Data shown Block Start

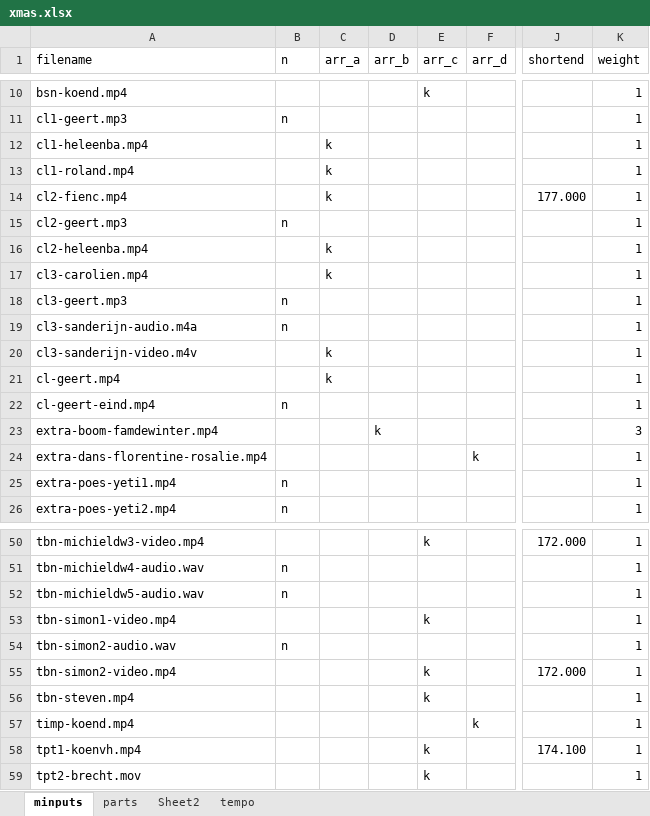
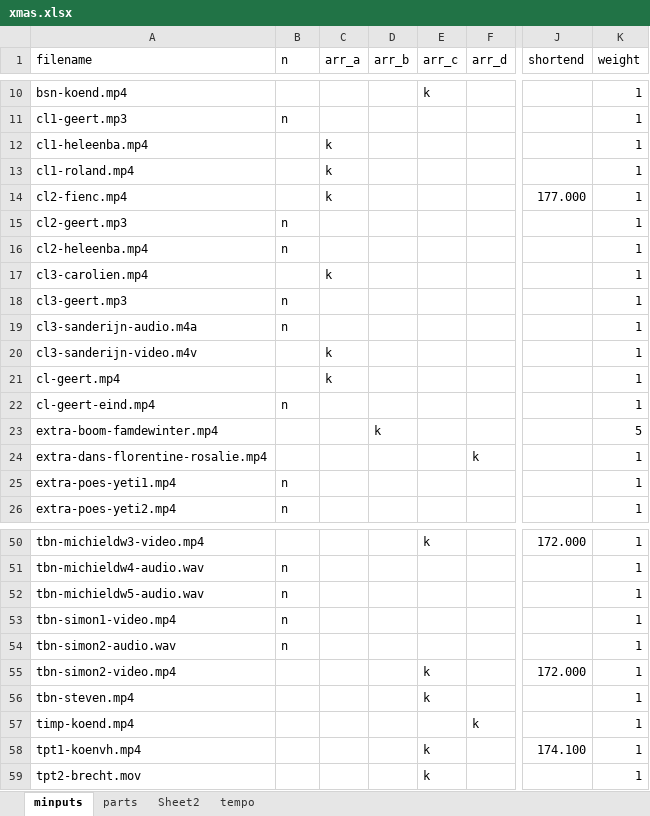
Before and after one commit to michiel-dewilde/xmas, an Excel workbook: xmas.xlsx, sheet minputs, drawn as a sheet; only a part is shown, gaps mark what is left out; values as stored, in another font and other column widths than the file's, no borders; table styles not drawn; the diff names each change by its address in the sheet, - before the commit and + after, or states it on an @@ line.

```diff
--- a/xmas.xlsx (sheet minputs)
+++ b/xmas.xlsx (sheet minputs)
-B16 (n): (empty)
+B16 (n): n
-C16 (arr_a): k
+C16 (arr_a): (empty)
-K23 (weight): 3
+K23 (weight): 5
-B53 (n): (empty)
+B53 (n): n
-E53 (arr_c): k
+E53 (arr_c): (empty)
```
Also changed, not shown: 6 other files.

Data shown Block End

◆ **Exercise instructions**
Lines holding the word "xmas" in the entries above are the ones to pull out. Copy them all.

◆ **Response box**
Before and after one commit to michiel-dewilde/xmas, an Excel workbook: xmas.xlsx, sheet minputs, drawn as a sheet; only a part is shown, gaps mark what is left out; values as stored, in another font and other column widths than the file's, no borders; table styles not drawn; the diff names each change by its address in the sheet, - before the commit and + after, or states it on an @@ line.
--- a/xmas.xlsx (sheet minputs)
+++ b/xmas.xlsx (sheet minputs)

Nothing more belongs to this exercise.